“Judas,” winner of Germany’s International Literature Prize, depends entirely on the complexity of Oz’s themes and the tender elegance of his style, translated from the Hebrew by Nicholas de Lange. Two vexing issues screw through the novel like a double helix. One involves Shmuel’s research on Jewish attitudes toward Jesus. He has some vague idea that this is somehow connected to “the fate of social reformers in modern times.” His studies lead him through ancient polemics in which Jewish scholars tried to discredit Christianity by exposing its historical and theological inconsistencies. But Shmuel is particularly drawn to the Gospel character of Judas, that foundational figure in the history of Western anti-Semitism. To his mind, the world’s most famous traitor was, in fact, the world’s first and most devoted Christian. Judas hadn’t intended to murder Jesus by handing him over for crucifixion; he’d intended to provoke Jesus into demonstrating his divinity.

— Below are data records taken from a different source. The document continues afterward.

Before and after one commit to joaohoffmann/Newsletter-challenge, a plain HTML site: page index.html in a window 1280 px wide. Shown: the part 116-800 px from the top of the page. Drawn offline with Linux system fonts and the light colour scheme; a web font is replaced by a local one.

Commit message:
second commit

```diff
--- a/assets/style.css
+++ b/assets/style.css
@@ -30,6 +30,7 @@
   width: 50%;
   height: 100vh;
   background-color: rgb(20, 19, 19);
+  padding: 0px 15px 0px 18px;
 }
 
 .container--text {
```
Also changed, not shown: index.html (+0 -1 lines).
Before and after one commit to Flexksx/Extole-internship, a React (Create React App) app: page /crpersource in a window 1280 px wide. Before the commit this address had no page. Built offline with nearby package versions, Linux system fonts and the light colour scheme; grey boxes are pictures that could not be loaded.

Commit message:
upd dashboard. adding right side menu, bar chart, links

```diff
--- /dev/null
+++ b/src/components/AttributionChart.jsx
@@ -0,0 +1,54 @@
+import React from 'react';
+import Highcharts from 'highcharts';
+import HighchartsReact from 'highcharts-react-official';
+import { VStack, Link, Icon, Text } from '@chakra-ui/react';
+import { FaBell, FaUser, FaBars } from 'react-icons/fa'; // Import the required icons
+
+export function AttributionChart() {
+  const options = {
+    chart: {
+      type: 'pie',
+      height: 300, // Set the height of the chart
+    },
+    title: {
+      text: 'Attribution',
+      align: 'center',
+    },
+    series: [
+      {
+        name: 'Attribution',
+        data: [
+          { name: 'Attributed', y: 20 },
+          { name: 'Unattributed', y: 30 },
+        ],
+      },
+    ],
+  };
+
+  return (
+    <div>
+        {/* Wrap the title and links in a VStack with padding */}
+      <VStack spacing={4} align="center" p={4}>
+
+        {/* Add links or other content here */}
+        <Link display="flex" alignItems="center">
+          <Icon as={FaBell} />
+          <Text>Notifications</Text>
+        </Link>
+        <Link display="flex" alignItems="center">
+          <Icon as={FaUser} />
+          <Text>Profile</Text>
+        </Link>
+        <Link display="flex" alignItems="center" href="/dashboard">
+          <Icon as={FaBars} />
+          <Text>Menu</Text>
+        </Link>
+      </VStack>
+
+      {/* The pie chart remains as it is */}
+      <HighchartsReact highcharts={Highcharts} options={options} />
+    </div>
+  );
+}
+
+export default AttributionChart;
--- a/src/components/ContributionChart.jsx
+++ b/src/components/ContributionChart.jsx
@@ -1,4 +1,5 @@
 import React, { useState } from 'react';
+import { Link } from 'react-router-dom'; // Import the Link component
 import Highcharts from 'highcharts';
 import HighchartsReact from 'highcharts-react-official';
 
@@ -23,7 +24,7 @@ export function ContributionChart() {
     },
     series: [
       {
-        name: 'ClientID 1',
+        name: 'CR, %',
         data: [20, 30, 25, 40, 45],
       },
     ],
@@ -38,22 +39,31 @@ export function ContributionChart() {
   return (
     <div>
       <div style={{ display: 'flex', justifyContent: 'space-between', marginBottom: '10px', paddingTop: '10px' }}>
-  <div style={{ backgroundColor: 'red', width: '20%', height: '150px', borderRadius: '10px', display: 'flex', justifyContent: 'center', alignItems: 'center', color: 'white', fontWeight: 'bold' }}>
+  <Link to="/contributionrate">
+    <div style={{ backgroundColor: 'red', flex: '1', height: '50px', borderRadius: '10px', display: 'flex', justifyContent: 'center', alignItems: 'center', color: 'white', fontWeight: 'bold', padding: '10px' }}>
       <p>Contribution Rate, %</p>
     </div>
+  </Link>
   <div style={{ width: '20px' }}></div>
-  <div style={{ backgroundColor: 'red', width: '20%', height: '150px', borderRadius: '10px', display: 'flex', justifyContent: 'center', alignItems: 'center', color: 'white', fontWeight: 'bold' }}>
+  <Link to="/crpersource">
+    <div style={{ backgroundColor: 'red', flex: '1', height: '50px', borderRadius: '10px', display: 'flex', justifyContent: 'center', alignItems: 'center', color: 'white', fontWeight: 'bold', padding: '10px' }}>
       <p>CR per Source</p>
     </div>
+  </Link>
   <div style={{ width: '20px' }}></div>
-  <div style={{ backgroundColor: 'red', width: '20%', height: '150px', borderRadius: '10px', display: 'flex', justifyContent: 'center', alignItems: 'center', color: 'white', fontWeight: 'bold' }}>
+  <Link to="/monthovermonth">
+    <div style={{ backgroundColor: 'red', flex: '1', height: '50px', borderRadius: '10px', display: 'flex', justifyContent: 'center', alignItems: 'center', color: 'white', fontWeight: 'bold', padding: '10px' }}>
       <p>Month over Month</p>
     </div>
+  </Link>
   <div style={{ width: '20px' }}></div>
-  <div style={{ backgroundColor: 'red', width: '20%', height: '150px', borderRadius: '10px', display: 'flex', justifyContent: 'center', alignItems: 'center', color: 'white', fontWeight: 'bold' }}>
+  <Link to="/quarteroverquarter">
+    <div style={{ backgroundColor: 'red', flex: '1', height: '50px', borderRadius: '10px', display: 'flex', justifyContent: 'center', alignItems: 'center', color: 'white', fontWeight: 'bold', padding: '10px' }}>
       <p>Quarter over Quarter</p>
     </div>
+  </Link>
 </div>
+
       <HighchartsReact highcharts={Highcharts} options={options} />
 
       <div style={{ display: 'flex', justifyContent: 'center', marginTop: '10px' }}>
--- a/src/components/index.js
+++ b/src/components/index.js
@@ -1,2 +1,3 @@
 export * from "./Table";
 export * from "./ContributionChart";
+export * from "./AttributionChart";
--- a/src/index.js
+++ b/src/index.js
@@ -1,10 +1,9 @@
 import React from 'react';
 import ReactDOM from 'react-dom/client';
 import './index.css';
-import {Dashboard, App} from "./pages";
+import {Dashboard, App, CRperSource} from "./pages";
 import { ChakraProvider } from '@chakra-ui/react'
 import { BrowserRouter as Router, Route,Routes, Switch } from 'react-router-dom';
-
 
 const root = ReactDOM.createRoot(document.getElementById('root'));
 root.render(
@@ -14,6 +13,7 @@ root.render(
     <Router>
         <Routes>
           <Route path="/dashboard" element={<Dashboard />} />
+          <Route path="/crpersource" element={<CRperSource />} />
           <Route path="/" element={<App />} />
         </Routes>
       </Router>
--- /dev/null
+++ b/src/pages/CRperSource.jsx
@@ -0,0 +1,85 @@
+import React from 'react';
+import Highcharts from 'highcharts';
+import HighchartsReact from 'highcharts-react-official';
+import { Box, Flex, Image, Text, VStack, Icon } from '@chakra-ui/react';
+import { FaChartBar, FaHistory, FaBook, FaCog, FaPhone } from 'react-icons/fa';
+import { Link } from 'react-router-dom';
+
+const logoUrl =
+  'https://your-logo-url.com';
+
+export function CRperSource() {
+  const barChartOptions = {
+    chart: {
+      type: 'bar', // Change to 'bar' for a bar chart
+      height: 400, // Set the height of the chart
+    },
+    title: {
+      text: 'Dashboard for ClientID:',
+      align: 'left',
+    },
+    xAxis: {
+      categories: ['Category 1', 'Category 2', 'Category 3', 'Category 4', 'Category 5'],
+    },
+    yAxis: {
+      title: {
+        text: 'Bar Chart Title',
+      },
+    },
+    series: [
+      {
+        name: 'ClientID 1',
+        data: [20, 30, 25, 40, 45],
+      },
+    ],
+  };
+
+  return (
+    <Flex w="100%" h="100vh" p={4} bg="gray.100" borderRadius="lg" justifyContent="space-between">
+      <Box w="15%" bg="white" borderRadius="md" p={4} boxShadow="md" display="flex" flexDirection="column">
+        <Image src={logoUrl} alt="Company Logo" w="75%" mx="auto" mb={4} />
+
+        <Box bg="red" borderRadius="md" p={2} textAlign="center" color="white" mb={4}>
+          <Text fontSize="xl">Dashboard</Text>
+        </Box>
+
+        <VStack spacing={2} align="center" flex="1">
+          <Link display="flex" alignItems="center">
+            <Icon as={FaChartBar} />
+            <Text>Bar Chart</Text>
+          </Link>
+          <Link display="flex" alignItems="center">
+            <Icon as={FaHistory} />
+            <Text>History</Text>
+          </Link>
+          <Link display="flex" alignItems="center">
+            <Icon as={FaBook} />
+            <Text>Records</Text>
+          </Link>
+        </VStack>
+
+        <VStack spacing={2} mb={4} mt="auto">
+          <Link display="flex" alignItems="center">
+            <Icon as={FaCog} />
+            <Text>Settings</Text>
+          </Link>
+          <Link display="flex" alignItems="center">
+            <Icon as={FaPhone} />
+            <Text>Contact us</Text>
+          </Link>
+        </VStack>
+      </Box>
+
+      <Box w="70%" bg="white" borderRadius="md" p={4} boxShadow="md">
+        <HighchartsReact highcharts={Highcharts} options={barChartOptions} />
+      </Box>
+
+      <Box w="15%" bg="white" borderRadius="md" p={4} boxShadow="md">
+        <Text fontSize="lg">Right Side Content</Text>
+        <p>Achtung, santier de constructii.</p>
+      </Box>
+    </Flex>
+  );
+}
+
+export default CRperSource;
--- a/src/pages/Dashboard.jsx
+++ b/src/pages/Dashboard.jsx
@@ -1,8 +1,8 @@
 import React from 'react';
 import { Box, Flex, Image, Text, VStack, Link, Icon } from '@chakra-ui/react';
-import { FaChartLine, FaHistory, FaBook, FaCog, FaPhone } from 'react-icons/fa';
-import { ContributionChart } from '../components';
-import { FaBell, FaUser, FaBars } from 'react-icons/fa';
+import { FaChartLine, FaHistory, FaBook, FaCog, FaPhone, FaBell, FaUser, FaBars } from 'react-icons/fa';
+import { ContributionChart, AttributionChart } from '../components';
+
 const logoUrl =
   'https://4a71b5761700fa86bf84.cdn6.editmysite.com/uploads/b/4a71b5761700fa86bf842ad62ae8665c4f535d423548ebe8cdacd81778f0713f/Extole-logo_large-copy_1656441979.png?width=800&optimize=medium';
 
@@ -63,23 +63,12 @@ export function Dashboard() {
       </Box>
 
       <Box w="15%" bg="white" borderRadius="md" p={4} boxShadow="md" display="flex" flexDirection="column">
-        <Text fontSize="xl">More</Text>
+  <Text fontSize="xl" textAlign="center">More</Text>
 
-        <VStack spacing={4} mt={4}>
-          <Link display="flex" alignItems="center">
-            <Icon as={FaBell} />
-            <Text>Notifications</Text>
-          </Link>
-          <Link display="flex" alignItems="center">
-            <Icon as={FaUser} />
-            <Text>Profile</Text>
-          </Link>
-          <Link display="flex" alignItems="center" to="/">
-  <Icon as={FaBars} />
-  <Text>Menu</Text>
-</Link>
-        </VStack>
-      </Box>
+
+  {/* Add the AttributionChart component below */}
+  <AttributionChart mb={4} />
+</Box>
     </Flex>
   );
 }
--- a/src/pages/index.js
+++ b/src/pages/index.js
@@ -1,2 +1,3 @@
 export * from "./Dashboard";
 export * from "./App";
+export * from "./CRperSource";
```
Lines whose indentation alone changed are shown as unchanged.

Judas as misguided idealist who inadvertently triggered the salvation of mankind: That interpretation — not original to Shmuel or Oz — has a certain appeal, regardless of its theological complications. But in this novel, that characterization serves as a curious archetype for reviled idealists in modern-day Israel. Specifically, as Shmuel gets to know Atalia, he learns that she is the daughter of a notorious leader of the Jewish community who dared to argue that Israel should not establish its own country but instead work to live in stateless harmony with its Arab neighbors. He was eventually castigated by Israel’s first prime minister and branded a traitor.
Although a certain degree of familiarity with mid-20th-century political history is helpful, Oz gracefully weaves that exposition into this novel of ideas. And although the story certainly involves arguments about the Israeli-Arab conflict that Oz has made in his nonfiction work, it never reads like an allegory of the author’s political views. For one thing, Atalia is too shocked by her own loss to care about such arguments anymore. Wald, meanwhile, is too Talmudic to settle on any particular position, except his deep skepticism of “universal love.” He sees such boundless claims as the slogans of all political oppressors. “I’d rather they left us all the pain and sorrow and kept their world reform for themselves,” he tells Shmuel, “seeing that it always involves slaughter, crusades, jihad or gulag, or the wars of Gog and Demagogue.”
It’s left to Shmuel, buffeted about by his research and his deepening devotion to his two wounded housemates, to determine exactly what it means to be a traitor. And it’s left to us, drawn through this rare, intellectual novel, to wrestle with Oz’s reflections on the viability of idealism in an imperfect world.
Ron Charles is the editor of Book World. You can follow him @RonCharles.
By Amos Oz
HMH. 305 pp. $25